- RECORDS SHOWN

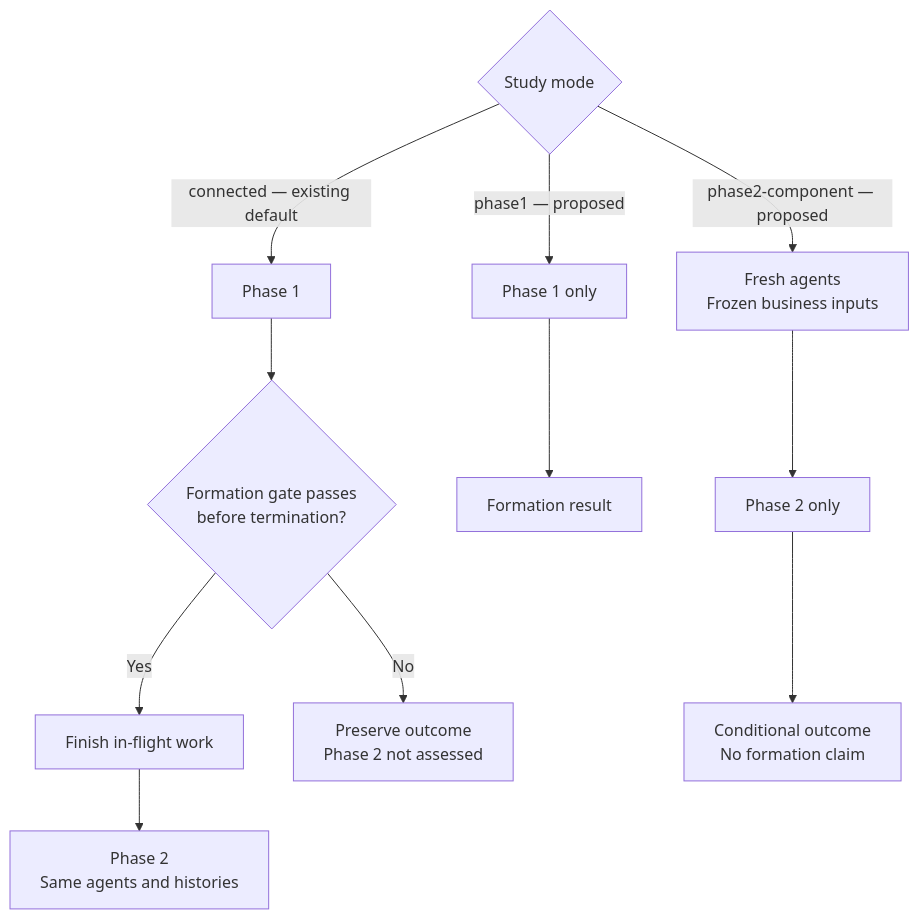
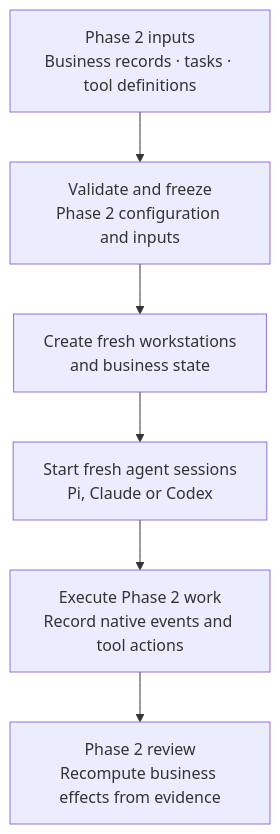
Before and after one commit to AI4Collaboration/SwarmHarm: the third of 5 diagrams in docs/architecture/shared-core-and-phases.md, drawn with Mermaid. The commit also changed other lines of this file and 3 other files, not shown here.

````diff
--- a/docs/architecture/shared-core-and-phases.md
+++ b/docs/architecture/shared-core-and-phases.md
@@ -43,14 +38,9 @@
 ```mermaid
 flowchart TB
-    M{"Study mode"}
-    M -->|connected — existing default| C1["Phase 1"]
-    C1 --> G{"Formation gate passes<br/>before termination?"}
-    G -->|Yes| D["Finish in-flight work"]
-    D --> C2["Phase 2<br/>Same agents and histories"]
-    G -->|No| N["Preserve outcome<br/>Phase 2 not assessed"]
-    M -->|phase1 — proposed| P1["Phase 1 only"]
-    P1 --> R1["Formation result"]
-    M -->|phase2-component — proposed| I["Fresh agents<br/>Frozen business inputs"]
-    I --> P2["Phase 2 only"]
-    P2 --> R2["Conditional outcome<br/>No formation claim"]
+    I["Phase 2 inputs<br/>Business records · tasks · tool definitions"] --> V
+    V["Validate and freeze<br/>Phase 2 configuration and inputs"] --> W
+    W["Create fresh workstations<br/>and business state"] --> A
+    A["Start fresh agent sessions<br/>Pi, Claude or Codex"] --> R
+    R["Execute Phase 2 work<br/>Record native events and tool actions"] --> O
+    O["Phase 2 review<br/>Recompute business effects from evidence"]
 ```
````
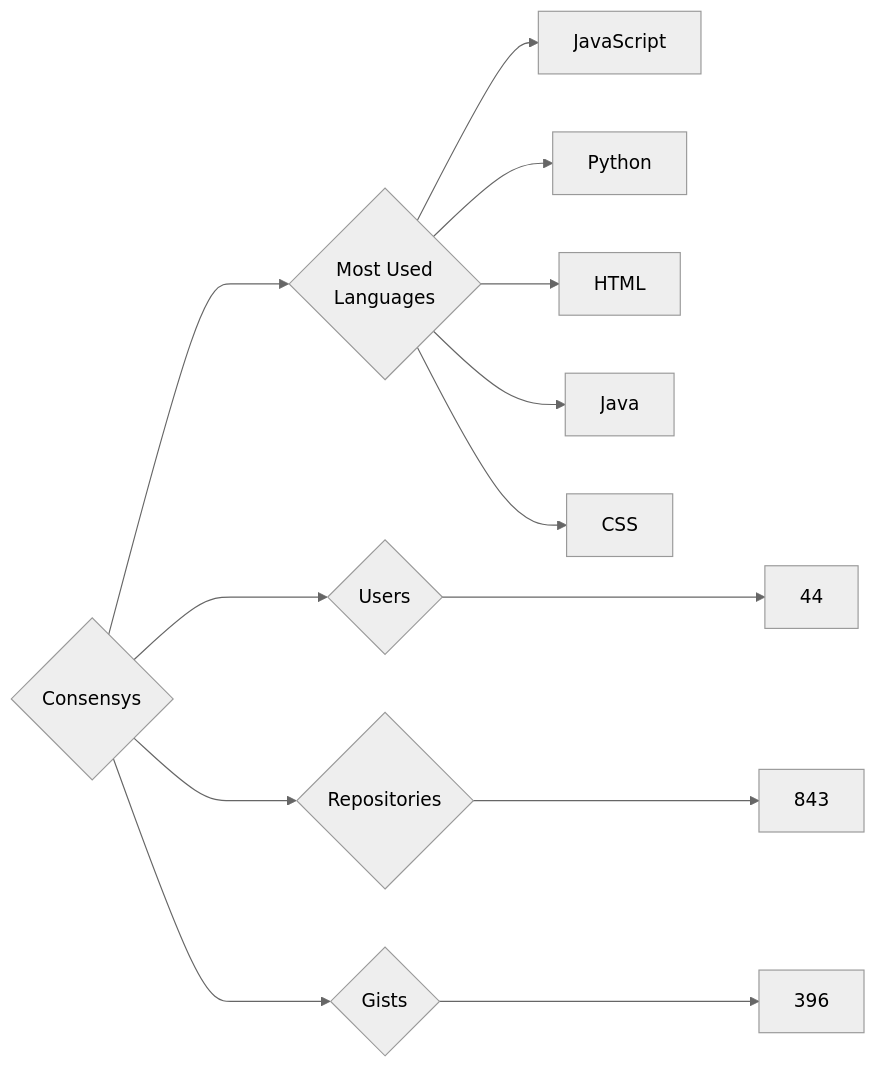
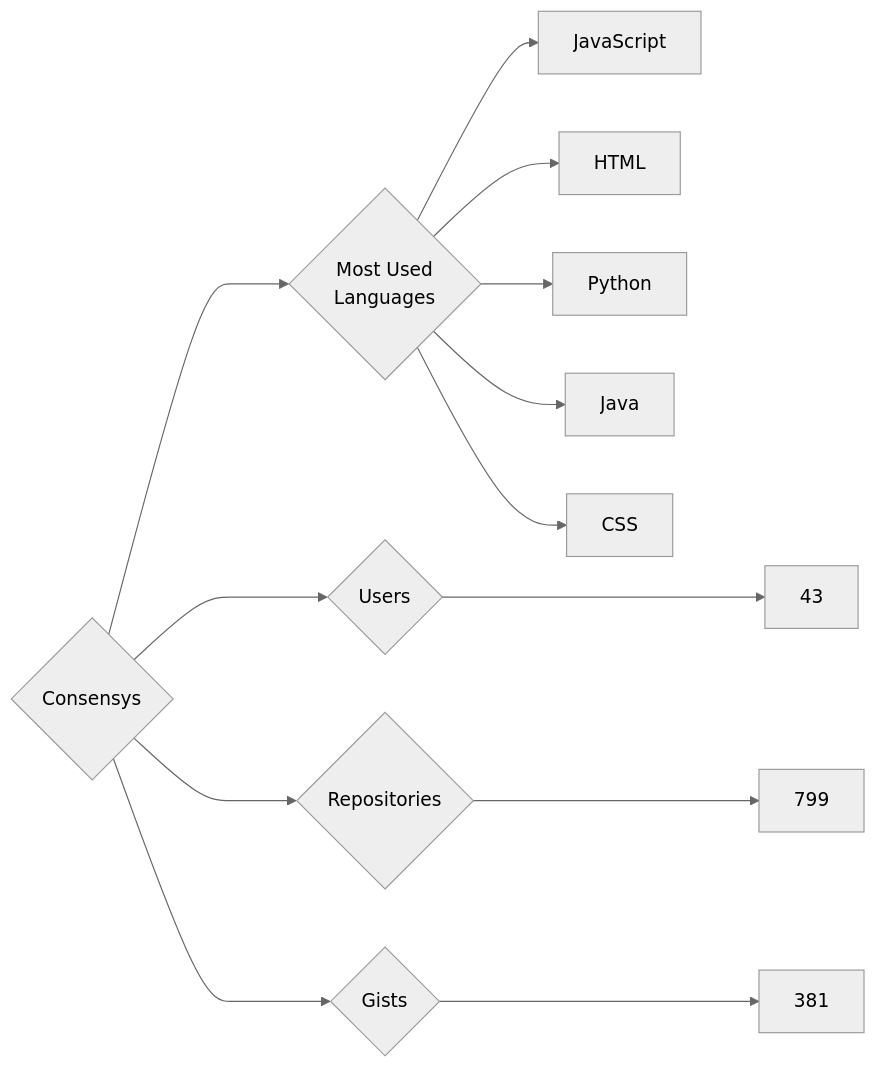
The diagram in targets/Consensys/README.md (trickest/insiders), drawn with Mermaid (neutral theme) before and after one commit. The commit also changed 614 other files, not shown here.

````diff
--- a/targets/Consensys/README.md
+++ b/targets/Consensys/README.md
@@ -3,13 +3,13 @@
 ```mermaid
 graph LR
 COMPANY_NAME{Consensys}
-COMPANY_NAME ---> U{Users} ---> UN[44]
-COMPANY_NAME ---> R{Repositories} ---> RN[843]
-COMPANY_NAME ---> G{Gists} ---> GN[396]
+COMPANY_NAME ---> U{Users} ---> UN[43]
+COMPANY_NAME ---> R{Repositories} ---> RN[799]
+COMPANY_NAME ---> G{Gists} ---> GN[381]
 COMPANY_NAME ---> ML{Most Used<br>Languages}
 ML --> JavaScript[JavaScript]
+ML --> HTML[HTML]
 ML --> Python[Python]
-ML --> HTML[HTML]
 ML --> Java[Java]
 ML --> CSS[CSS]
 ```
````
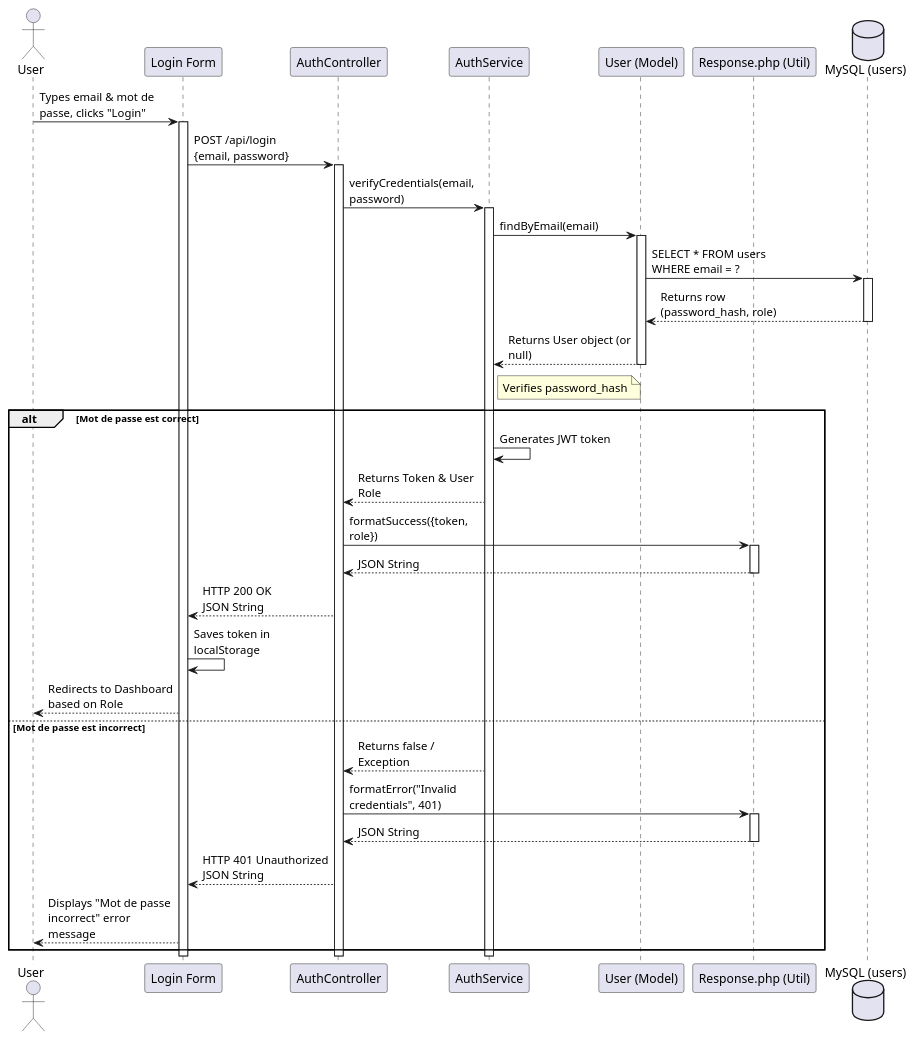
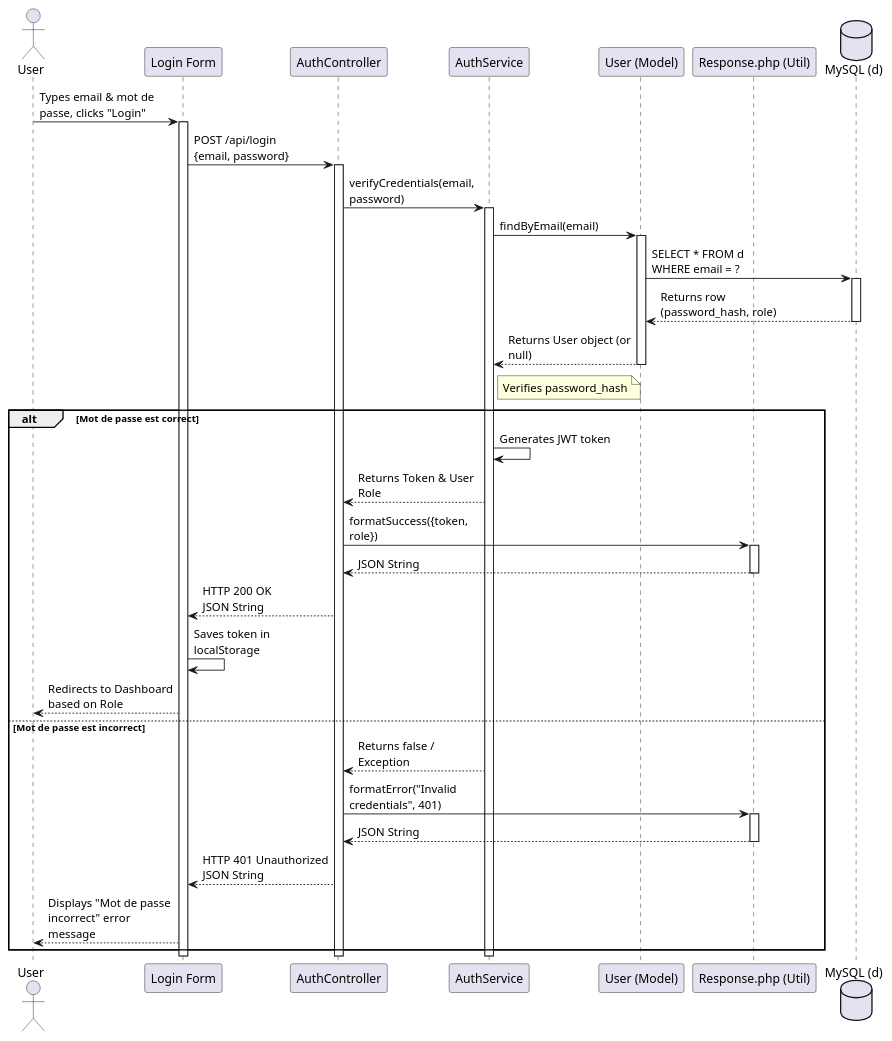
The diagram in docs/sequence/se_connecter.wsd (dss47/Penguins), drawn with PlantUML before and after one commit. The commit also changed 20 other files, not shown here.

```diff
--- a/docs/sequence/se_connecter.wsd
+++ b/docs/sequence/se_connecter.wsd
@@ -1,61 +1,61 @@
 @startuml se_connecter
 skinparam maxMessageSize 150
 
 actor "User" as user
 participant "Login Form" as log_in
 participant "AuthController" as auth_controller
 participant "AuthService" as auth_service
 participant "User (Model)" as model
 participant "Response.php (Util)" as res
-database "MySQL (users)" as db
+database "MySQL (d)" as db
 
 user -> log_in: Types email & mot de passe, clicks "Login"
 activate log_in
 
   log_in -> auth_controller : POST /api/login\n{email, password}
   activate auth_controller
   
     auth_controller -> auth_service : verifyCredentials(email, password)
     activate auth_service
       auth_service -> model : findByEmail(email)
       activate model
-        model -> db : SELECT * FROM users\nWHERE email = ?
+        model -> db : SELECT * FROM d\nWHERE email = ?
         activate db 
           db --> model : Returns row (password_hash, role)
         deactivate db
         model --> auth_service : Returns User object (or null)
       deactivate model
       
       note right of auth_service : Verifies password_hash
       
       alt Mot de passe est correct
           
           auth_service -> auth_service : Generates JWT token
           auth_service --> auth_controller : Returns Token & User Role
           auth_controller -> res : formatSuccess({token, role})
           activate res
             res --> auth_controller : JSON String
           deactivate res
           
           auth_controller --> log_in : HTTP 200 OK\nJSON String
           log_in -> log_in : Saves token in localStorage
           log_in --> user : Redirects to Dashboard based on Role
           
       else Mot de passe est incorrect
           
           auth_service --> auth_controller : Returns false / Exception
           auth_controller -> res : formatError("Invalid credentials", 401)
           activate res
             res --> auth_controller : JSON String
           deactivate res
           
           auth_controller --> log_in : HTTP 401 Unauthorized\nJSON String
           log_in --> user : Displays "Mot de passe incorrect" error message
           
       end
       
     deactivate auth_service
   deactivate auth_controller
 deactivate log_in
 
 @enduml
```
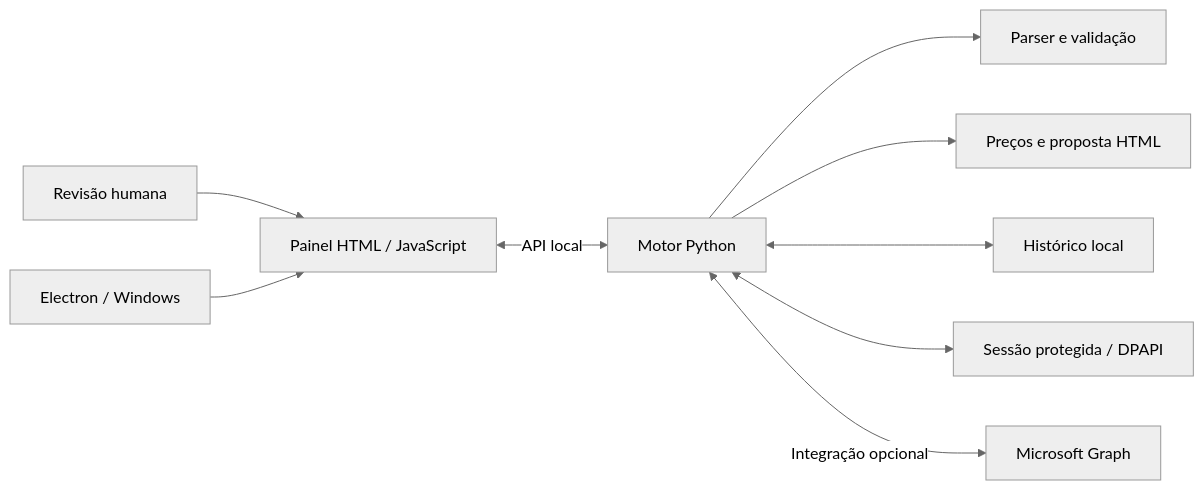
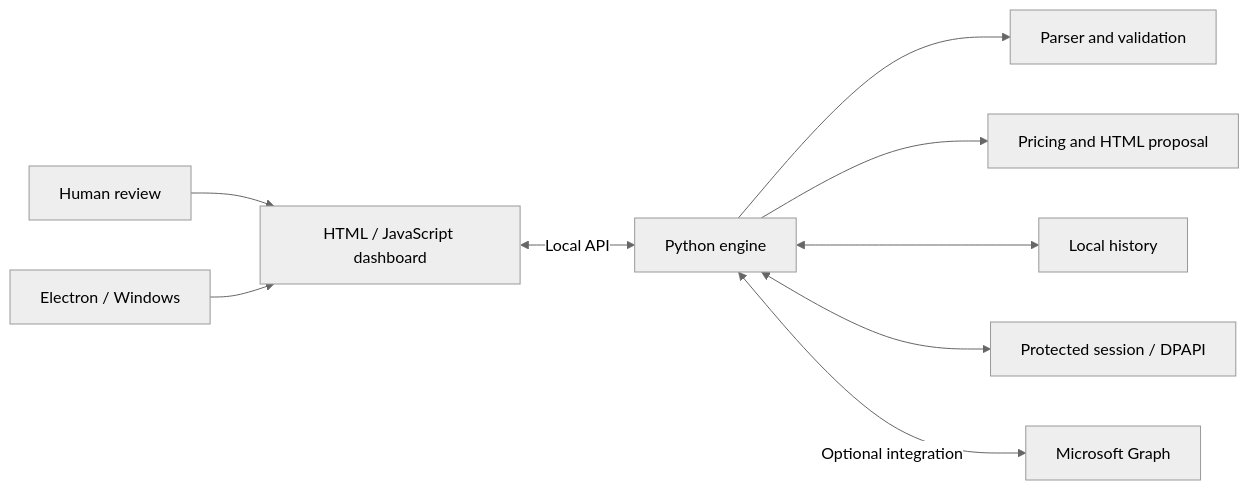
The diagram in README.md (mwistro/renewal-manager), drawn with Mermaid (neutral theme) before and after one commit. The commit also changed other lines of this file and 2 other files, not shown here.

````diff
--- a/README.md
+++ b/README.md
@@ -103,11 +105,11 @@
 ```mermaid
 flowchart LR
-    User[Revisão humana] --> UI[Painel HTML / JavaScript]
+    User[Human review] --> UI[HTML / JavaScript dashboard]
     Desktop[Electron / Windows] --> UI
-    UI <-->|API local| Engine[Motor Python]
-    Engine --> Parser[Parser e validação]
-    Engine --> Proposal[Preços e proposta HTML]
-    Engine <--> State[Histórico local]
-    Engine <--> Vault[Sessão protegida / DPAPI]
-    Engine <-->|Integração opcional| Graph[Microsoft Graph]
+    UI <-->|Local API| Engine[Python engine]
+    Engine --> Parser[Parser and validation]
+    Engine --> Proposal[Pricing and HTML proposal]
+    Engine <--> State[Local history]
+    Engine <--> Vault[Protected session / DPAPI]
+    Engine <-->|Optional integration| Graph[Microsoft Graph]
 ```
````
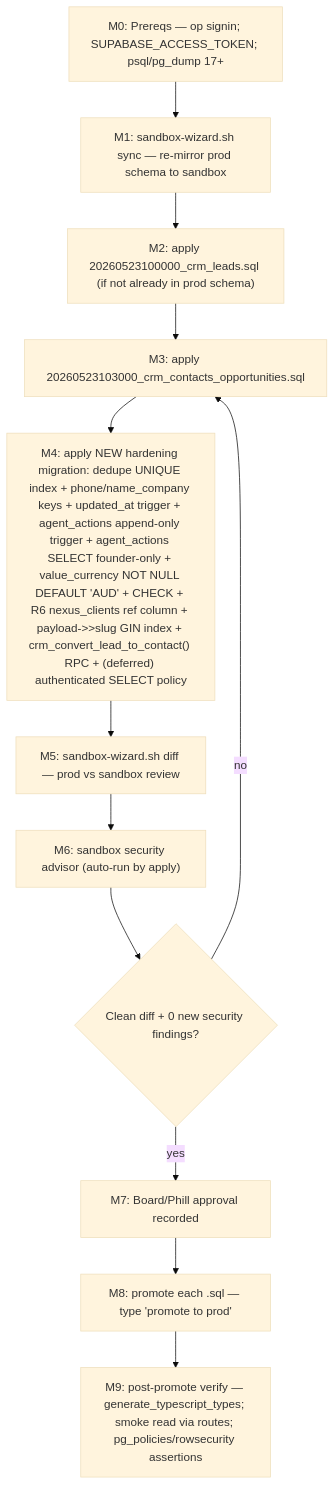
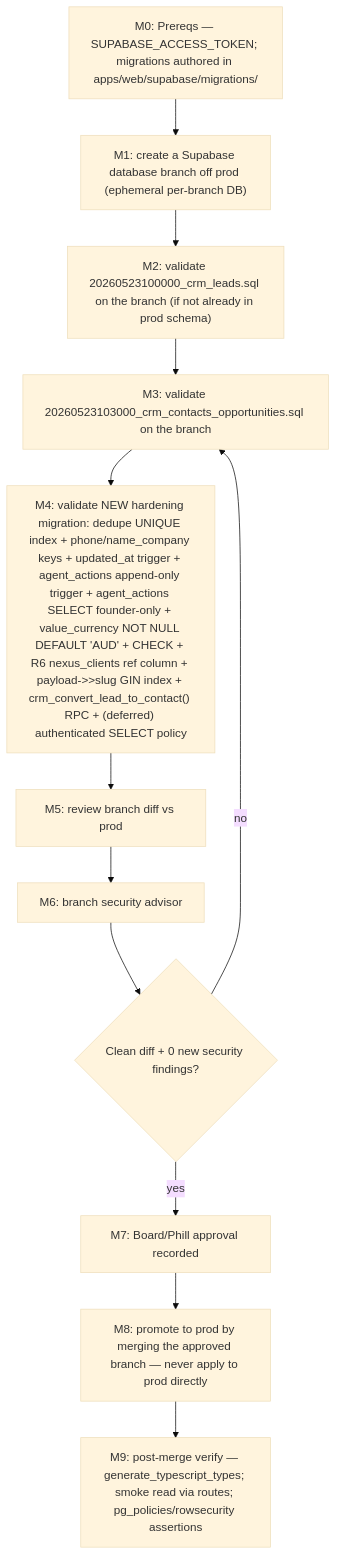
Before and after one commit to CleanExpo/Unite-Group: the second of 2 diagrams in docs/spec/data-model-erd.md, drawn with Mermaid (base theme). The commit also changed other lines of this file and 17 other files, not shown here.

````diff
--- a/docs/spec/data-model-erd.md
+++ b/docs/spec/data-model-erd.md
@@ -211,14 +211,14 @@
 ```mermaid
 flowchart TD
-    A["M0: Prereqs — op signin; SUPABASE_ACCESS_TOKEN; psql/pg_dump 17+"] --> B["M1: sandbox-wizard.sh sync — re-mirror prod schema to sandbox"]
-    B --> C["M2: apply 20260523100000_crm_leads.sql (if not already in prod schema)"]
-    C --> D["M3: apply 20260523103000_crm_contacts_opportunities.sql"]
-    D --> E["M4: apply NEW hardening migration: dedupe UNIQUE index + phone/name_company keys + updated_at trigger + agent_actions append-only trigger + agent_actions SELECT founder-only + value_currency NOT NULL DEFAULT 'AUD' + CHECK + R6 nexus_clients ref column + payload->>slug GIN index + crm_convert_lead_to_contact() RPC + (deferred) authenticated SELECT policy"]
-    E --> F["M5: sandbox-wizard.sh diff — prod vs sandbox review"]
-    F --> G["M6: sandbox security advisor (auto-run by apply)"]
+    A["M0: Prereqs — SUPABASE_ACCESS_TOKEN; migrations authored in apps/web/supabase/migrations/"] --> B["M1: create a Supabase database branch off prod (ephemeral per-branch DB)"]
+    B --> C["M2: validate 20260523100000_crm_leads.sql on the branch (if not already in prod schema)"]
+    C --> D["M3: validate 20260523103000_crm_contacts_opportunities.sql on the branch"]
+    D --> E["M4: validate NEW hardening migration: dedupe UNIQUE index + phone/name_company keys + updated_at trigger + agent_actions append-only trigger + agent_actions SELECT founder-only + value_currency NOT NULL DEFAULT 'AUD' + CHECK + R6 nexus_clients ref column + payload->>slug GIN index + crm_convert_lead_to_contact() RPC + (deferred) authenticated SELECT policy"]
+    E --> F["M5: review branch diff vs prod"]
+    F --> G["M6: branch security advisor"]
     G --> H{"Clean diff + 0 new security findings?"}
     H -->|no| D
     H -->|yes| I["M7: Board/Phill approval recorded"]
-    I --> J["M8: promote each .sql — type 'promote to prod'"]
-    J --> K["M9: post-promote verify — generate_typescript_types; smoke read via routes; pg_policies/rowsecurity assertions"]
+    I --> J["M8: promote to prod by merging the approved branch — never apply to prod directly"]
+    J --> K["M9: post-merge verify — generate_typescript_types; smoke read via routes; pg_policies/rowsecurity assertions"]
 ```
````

- EXERCISE DIRECTIONS
Copy every line where the word "JavaScript" is present in the entries above.

- TASK ANSWER
 ML --> JavaScript[JavaScript]
-    User[Revisão humana] --> UI[Painel HTML / JavaScript]
+    User[Human review] --> UI[HTML / JavaScript dashboard]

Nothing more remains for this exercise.